----- Raw data -----

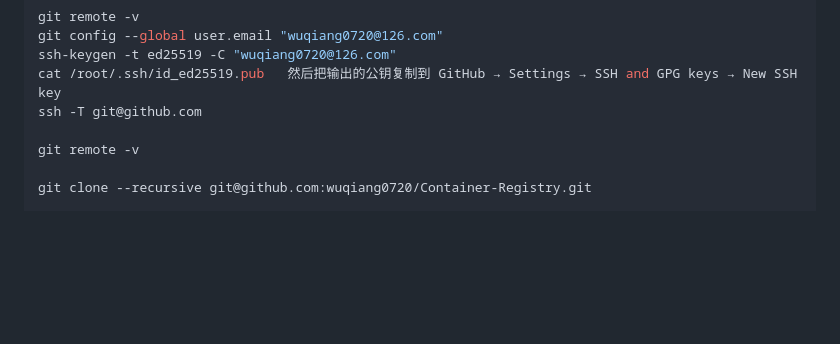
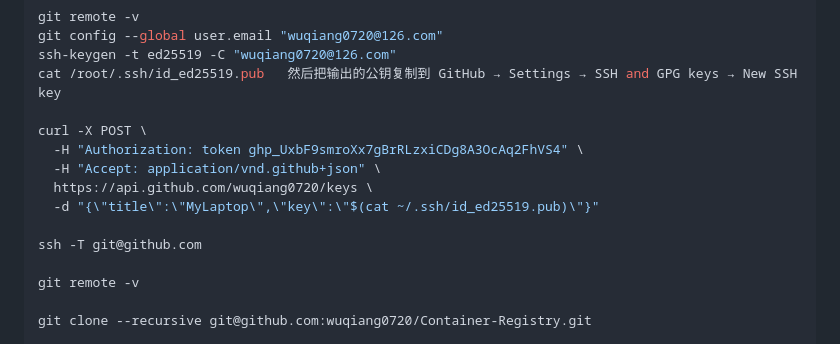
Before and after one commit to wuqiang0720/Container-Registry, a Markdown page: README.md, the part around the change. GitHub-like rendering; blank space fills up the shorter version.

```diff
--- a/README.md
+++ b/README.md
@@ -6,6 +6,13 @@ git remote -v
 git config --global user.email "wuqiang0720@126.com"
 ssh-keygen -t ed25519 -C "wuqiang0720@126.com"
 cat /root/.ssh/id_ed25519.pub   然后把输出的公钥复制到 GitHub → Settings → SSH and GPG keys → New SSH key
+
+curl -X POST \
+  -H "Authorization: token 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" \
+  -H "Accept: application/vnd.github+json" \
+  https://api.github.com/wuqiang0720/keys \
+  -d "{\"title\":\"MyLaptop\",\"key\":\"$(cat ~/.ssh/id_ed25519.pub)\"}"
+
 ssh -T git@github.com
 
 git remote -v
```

-----
----- Raw data -----

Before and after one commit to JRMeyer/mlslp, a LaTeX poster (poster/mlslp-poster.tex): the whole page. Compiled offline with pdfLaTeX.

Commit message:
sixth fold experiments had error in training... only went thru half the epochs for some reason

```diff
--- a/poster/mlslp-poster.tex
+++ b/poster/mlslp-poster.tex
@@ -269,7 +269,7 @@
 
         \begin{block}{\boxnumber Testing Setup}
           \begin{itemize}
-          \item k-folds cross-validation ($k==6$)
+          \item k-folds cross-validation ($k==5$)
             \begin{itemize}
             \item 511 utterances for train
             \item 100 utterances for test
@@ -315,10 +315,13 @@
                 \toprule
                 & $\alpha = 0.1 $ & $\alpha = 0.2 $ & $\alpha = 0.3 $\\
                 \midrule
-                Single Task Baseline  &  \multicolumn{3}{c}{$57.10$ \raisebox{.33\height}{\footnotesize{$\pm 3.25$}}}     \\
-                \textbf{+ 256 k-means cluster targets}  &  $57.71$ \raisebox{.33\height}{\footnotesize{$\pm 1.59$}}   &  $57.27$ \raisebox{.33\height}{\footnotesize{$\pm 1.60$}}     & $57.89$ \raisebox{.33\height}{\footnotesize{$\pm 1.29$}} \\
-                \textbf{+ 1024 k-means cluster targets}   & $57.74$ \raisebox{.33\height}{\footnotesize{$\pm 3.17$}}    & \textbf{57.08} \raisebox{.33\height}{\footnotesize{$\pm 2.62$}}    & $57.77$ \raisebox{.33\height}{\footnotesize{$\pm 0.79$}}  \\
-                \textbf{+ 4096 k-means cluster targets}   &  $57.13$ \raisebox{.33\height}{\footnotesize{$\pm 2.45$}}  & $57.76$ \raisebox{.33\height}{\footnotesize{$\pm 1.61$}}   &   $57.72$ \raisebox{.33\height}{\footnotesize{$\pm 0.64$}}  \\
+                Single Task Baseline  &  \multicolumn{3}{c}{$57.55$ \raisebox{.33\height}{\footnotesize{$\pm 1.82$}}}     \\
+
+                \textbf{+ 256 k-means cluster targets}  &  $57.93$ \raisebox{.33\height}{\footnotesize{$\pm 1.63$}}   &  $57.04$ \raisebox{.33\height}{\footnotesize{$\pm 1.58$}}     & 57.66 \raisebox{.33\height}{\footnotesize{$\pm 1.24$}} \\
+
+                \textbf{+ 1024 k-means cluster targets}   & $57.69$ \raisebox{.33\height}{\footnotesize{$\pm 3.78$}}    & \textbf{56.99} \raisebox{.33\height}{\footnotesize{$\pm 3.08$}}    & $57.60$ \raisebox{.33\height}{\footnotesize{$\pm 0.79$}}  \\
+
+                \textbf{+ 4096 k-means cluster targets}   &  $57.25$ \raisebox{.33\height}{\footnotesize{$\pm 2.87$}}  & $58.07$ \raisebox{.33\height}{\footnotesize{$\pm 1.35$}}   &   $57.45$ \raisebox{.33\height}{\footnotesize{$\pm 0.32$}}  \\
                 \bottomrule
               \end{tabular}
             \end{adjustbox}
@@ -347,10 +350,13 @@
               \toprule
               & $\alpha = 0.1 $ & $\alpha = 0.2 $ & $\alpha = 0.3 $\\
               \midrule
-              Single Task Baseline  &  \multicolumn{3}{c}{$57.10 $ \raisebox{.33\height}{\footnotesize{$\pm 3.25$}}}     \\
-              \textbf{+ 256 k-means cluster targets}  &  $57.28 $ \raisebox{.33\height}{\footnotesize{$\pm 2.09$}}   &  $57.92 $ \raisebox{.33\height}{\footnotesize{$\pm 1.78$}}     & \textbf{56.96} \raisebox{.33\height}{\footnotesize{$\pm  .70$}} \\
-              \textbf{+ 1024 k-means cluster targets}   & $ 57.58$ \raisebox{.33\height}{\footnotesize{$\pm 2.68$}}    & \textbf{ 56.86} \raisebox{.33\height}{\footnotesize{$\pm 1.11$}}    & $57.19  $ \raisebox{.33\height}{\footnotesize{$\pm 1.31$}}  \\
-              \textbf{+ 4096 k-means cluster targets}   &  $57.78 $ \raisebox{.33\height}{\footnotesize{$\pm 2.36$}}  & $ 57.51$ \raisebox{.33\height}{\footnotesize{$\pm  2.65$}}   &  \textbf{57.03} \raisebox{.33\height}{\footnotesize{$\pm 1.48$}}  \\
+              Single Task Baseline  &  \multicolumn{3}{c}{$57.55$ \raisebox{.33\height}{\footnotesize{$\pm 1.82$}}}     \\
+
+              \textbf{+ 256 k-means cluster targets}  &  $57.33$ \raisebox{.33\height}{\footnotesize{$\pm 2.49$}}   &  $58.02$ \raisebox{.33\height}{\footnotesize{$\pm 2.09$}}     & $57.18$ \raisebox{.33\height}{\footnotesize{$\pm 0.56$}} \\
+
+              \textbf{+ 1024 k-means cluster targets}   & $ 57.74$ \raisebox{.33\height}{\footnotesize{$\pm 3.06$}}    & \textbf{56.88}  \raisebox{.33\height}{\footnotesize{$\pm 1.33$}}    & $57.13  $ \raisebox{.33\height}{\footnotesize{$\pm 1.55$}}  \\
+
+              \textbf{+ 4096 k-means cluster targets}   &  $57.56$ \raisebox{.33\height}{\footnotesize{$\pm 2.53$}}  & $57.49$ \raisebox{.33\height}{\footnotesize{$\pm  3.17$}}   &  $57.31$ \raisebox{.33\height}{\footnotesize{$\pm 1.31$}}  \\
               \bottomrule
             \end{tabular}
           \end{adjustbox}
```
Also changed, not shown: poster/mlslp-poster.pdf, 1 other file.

-----

- [The task]: Copy every line of the data that carries the word "cross".

- [Solution for this exercise]:
-          \item k-folds cross-validation ($k==6$)
+          \item k-folds cross-validation ($k==5$)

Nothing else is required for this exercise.